The answer should consist of each line from the data below that includes "config".

Source records below:

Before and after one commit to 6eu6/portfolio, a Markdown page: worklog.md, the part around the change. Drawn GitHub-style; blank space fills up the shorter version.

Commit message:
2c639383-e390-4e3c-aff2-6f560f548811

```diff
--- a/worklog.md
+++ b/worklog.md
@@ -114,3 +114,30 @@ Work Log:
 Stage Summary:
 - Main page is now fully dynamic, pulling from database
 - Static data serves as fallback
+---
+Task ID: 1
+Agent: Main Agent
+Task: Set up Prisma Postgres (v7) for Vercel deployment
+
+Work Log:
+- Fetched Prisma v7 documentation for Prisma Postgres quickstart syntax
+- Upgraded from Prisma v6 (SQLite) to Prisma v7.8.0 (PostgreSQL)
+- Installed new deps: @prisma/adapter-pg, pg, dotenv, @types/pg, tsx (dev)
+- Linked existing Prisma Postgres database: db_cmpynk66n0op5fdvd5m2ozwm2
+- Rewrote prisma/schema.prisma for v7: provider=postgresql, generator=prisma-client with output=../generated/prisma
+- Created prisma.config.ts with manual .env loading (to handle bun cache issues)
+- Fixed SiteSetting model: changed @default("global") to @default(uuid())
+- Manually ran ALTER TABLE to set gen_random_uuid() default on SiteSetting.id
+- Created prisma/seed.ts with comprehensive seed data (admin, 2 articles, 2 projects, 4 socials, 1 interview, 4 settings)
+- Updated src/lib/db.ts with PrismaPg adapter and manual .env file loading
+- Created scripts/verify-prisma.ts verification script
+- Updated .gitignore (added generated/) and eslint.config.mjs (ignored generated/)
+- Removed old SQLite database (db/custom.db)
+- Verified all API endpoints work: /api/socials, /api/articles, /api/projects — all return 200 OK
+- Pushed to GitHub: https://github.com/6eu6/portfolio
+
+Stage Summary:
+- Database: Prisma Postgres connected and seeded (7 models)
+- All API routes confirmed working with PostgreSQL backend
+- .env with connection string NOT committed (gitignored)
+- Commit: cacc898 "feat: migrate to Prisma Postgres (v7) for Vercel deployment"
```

End of Source records.

*Reply to the task*.
+- Created prisma.config.ts with manual .env loading (to handle bun cache issues)
+- Updated .gitignore (added generated/) and eslint.config.mjs (ignored generated/)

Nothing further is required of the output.